It’s the early hours of June 17, 1904 in Dublin. The lusty soon to be 43-year-old opera singer Molly Bloom offers a stream of consciousness confessional in her bedroom. The young writer Stephen Dedalus who is an acquaintance figures in her reverie. We learn of her marriage at the age of 18 to the Jewish Leopold Bloom, about her teenage daughter and the death in childhood of their son. The Blooms are unabashedly unfaithful, and details of their sex lives are colorfully imparted.
Because he must have come three or four times, with that tremendous big red brute of a thing he has; it like Iron, or some kind of a thick crowbar standing all the time… Like a Stallion, driving it up into you, because that’s all they want out of you…
Director Kira Simring exuberantly swirling staging has Moloney strategically placed all over the contained circular three-sided playing area. Each segment of the monologue is delivered from a different area achieving momentum and visual variety. A round bed, a jagged vertical ramp, a bench, a varying lighted shuttered window and a cylindrical table are the landscape for Moloney’s sweeping movements. From a closet that is periodically opened and closed she fondles items of clothing including Leopold Bloom’s trilby hat. By vigorously uniting the verbal with the visual, Ms. Simring achieves high-caliber small-scale theatricality.

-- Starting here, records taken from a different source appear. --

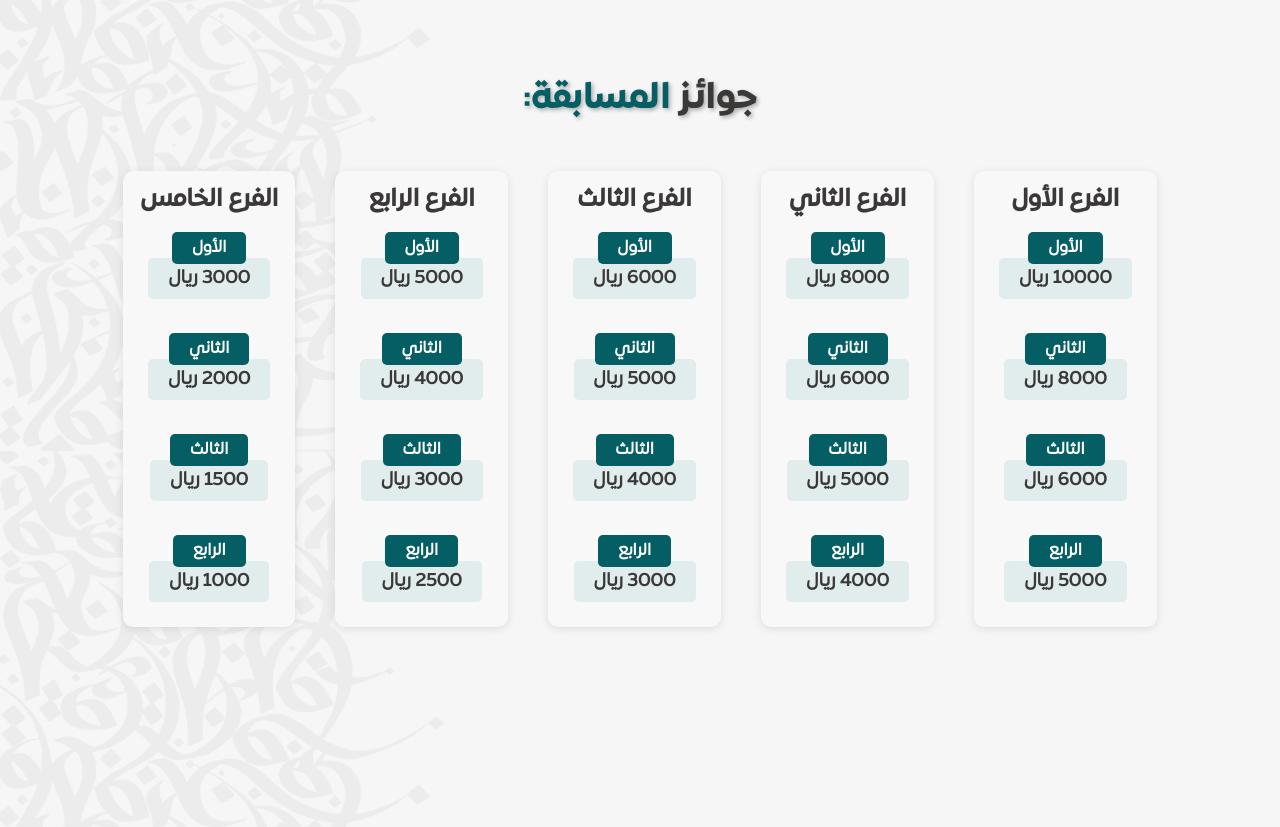
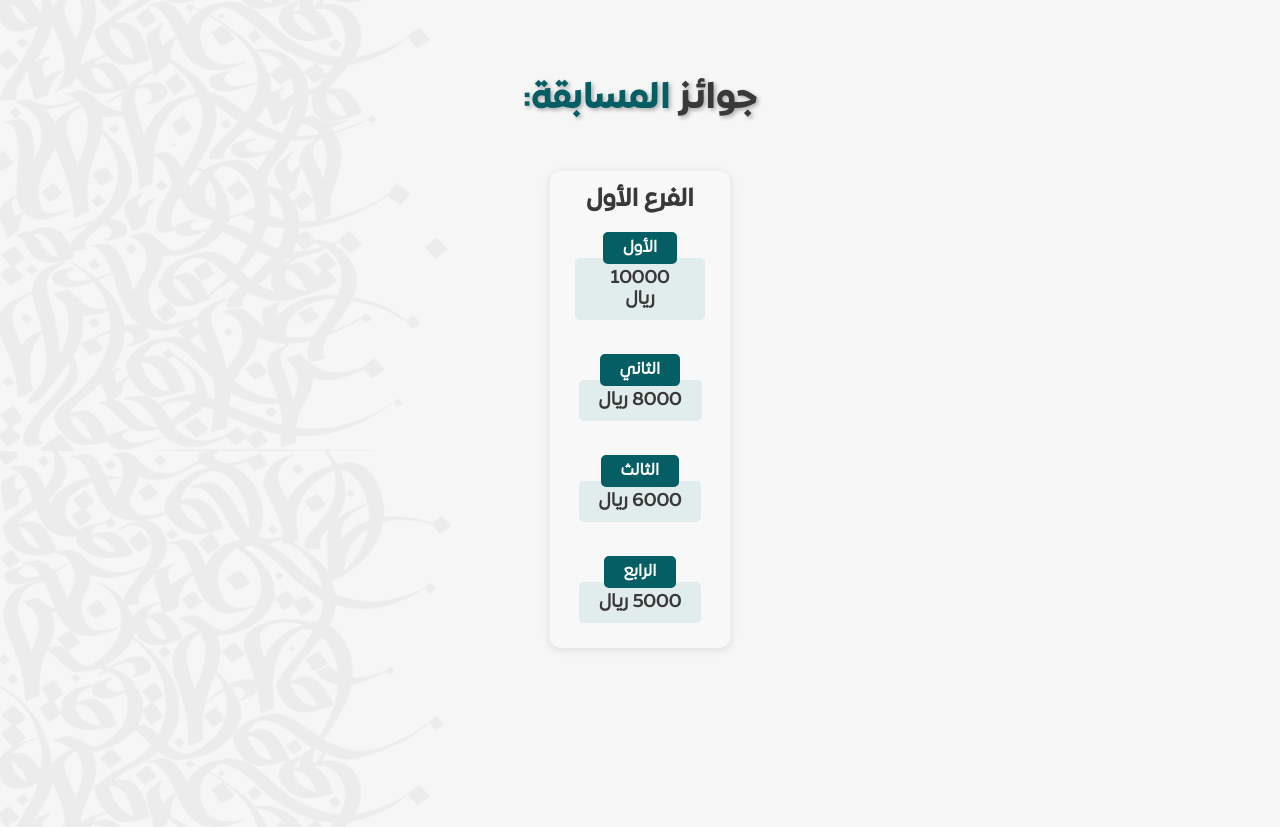
Before and after one commit to IcyCocktail/competition, a React (Create React App) app: page /about in a window 1280 px wide. Shown: the part 1820-2647 px from the top of the page. Built offline with nearby package versions, Linux system fonts and the light colour scheme.

Commit message:
working on responseviness for mobile

```diff
--- a/src/assets/styles.css
+++ b/src/assets/styles.css
@@ -315,20 +315,25 @@ td {
 
 .comp-prize .branches-container {
     display: flex;
-    flex-wrap: wrap;
+    width: 200px;
     gap: 20px;
-    justify-content: center;
+    /* justify-content: center; */
     align-items: center;
-    padding: 40px;
+    margin: 40px;
     text-align: center;
+    overflow-x: scroll;
+    scroll-snap-type: x mandatory;
 }
 
 .comp-prize .branch {
+    box-sizing: border-box;
+    flex-shrink: 0;
+    scroll-snap-align: center;
     background: #f8f8f8;
     padding: 15px;
+    width: 180px;
     margin: 10px;
     border-radius: 10px;
-    /* min-width: 250px; */
     box-shadow: 0px 2px 10px rgba(0, 0, 0, 0.1);
 }
 
```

A circular ceiling installation is above scenic designer Charlie Corcoran’s configuration of futuristic pieces that all yield a mesmerizing and timeless environment. This achievement is amplified as the objects appear in differing shades of gray and blue depending on the lighting. It all perfectly complements Moloney’s performance.
Michael O’Connor’s dramatic lighting design fluctuates to accompany the various moods and emotions that are expressed. Composer Paddy Moloney’s atmospheric original score with its Celtic tones is an effective opening and closing accompaniment. Subtle effects are realized by M. Florian Staab’s crystalline sound design as well as in Moloney’s music. In addition to that gleaming and flowing night gown and beige wrap, costume designer Leon Dobkowski provides several vibrant colored shawls that conjure up the story’s early 20 century era.
Without being a Joycean scholar or just having slight or even no knowledge of its source material, one can still marvel at Moloney’s lyrical gutsiness and Yes! Reflections of Molly Bloom’s power.
Yes! Reflections of Molly Bloom (through July 7, 2019)
Irish Repertory Theatre
Scott McLucas Studio Stage, 132 West 22ndStreet, in Manhattan
For tickets, call 212-727-2737 or visit http://www.irishrep.org
Running time: 80 minutes without an intermission